What needs to be done ::
Write out each line of the material exactly as given, and drop the images.

Task input ::
#####

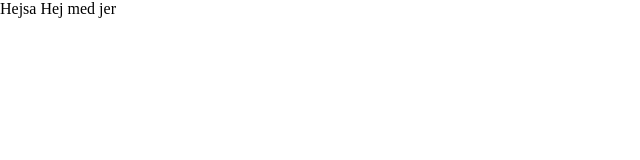
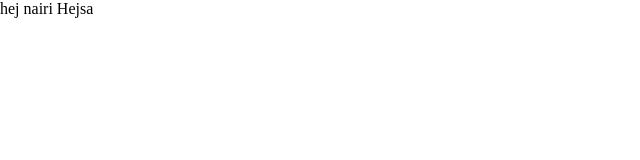
Before and after one commit to Sehstedt/tema2, a plain HTML site: page dominiodepontas.html in a window 1280 px wide. Shown: the full height of the page, 0-640 px from the left. Drawn offline with nearby package versions, Linux system fonts and the light colour scheme; files that its build step writes are made by us from their sources.

Commit message:
Nairis ændringer

```diff
--- a/dominiodepontas.html
+++ b/dominiodepontas.html
@@ -39,10 +39,7 @@
 
 <!-- i <body> har man alt indhold på siden -->
 <body>
-
+hej nairi
 Hejsa
-
-Hej med jer
-
 </body>
 </html>
```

#####

Solution ::
Before and after one commit to Sehstedt/tema2, a plain HTML site: page dominiodepontas.html in a window 1280 px wide. Shown: the full height of the page, 0-640 px from the left. Drawn offline with nearby package versions, Linux system fonts and the light colour scheme; files that its build step writes are made by us from their sources.

Commit message:
Nairis ændringer

```diff
--- a/dominiodepontas.html
+++ b/dominiodepontas.html
@@ -39,10 +39,7 @@
 
 <!-- i <body> har man alt indhold på siden -->
 <body>
-
+hej nairi
 Hejsa
-
-Hej med jer
-
 </body>
 </html>
```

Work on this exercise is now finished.